§ Problem description:
Extract each line holding the word "presentation" from the entries.

§ Supplied entries:
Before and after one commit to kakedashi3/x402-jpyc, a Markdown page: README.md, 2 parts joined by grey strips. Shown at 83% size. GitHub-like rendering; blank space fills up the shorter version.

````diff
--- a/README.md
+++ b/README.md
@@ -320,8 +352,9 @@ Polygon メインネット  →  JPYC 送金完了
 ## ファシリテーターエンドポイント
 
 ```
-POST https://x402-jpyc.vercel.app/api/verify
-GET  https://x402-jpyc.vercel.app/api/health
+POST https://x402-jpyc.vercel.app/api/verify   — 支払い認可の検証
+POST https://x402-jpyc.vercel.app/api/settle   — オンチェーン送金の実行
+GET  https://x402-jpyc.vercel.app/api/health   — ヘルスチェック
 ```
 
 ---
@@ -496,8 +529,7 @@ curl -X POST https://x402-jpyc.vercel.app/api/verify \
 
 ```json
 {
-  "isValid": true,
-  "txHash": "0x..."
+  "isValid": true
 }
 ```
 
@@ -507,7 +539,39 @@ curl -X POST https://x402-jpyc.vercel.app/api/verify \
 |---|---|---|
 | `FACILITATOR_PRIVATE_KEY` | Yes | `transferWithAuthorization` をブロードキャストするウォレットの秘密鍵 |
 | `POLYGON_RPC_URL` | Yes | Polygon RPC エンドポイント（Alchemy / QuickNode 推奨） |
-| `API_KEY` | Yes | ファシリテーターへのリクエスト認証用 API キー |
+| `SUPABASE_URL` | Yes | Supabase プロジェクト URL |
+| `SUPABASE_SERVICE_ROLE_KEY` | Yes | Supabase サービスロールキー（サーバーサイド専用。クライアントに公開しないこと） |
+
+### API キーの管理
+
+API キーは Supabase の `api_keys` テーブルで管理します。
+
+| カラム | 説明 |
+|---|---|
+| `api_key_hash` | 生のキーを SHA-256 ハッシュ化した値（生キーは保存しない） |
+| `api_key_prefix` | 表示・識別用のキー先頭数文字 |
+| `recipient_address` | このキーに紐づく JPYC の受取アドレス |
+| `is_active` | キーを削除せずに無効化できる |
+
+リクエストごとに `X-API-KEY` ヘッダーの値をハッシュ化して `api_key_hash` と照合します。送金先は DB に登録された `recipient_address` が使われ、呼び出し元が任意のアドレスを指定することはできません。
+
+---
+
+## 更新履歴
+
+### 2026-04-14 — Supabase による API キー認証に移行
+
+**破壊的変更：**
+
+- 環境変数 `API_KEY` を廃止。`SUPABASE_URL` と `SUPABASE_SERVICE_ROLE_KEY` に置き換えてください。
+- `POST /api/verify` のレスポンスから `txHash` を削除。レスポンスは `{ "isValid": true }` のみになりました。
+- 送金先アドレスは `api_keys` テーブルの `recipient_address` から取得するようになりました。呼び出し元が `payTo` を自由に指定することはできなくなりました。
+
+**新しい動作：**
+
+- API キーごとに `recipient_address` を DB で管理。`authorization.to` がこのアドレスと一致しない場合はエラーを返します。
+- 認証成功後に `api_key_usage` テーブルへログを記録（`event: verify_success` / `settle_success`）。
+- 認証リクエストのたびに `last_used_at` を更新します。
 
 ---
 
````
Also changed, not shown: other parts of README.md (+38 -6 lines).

--

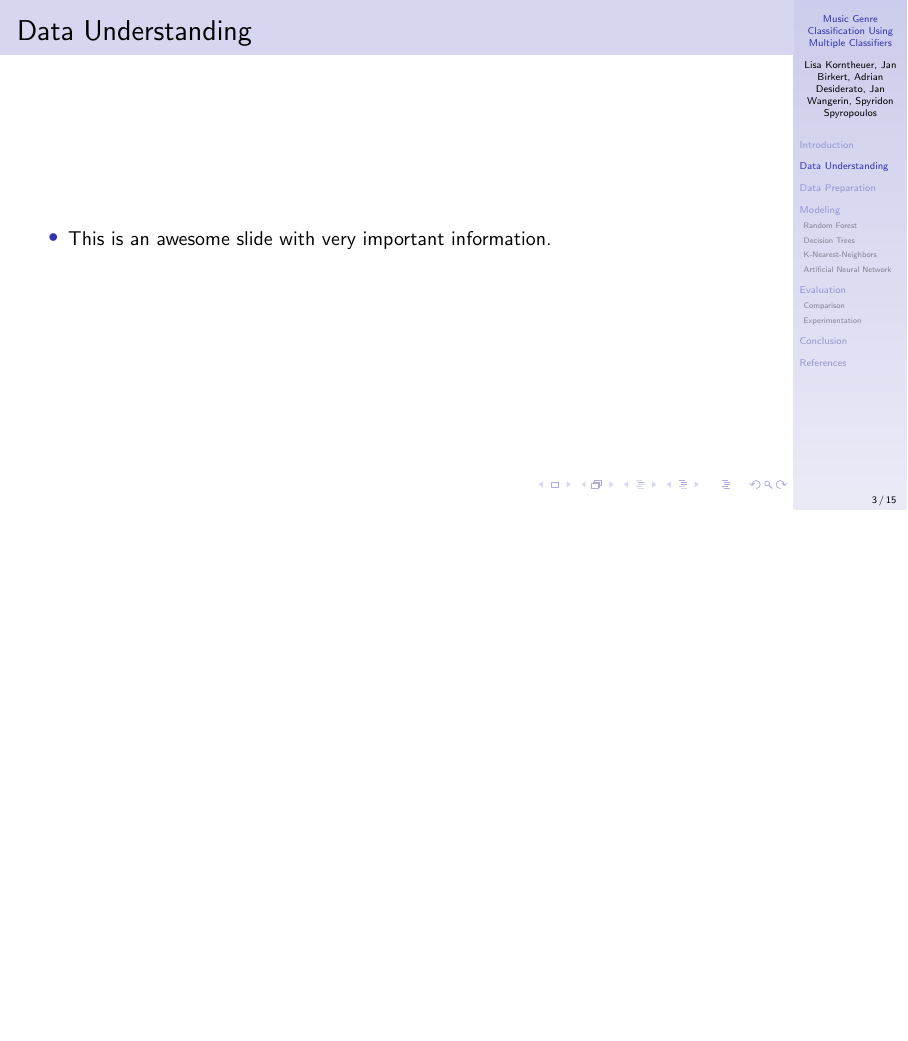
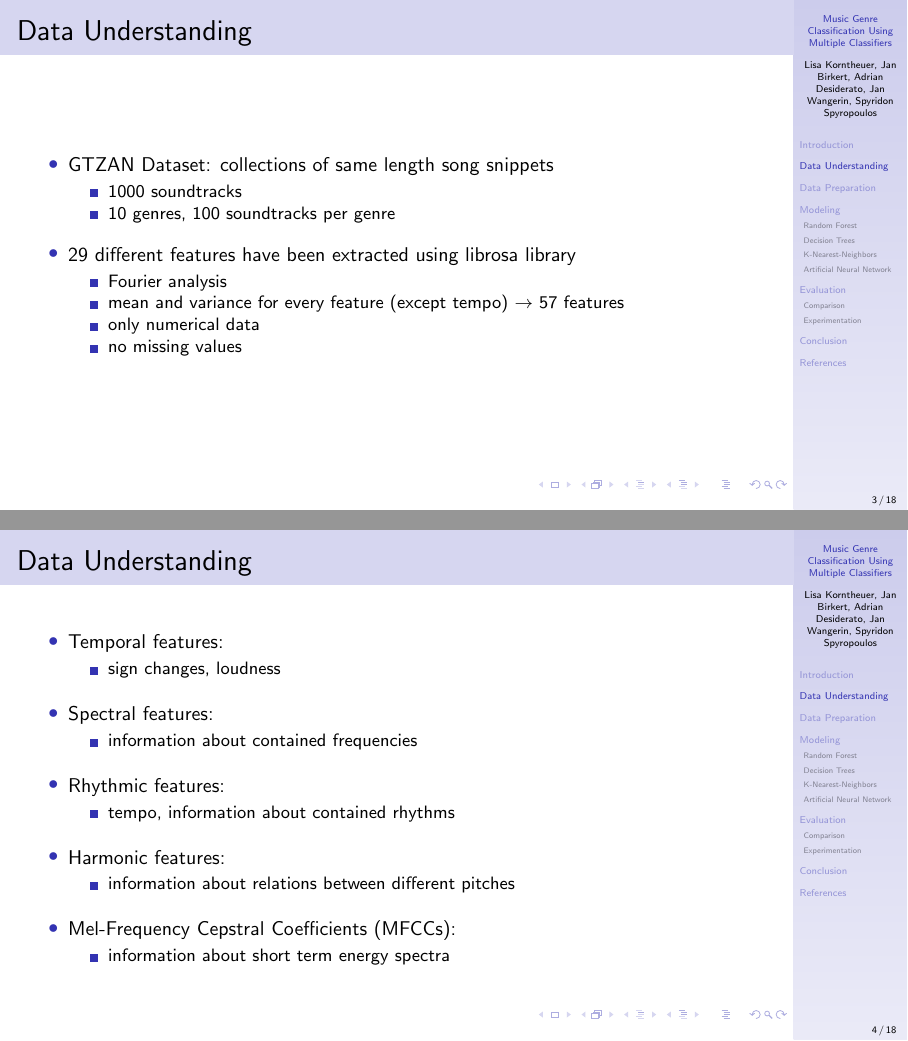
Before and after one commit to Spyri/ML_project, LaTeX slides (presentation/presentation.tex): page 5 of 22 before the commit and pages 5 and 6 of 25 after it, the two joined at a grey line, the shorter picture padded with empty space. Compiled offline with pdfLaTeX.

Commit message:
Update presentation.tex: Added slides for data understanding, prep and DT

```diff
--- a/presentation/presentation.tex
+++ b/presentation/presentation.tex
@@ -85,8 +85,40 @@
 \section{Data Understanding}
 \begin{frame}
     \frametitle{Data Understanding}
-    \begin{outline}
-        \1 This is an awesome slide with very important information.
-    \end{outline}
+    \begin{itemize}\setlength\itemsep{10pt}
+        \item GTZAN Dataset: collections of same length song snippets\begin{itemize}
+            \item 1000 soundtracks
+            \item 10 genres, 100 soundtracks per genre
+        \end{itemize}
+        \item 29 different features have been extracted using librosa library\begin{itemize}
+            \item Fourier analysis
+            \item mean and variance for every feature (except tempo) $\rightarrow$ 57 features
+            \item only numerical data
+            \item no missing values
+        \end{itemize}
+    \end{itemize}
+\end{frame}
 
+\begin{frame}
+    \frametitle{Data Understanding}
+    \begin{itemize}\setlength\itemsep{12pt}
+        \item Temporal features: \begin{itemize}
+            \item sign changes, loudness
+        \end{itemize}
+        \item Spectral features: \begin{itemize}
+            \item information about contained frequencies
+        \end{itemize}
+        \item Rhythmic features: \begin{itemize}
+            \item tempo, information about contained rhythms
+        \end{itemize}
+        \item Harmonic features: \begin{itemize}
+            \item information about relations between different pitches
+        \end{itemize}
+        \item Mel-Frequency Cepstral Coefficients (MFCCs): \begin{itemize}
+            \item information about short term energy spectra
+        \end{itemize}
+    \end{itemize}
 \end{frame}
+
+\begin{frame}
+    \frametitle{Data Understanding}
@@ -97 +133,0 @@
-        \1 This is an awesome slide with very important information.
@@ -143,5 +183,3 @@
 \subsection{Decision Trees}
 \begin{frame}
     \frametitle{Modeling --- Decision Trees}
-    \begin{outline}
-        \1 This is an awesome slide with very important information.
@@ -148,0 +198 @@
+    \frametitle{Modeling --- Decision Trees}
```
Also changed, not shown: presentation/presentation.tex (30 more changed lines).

§ Result of the task:
Before and after one commit to Spyri/ML_project, LaTeX slides (presentation/presentation.tex): page 5 of 22 before the commit and pages 5 and 6 of 25 after it, the two joined at a grey line, the shorter picture padded with empty space. Compiled offline with pdfLaTeX.
Update presentation.tex: Added slides for data understanding, prep and DT
--- a/presentation/presentation.tex
+++ b/presentation/presentation.tex
Also changed, not shown: presentation/presentation.tex (30 more changed lines).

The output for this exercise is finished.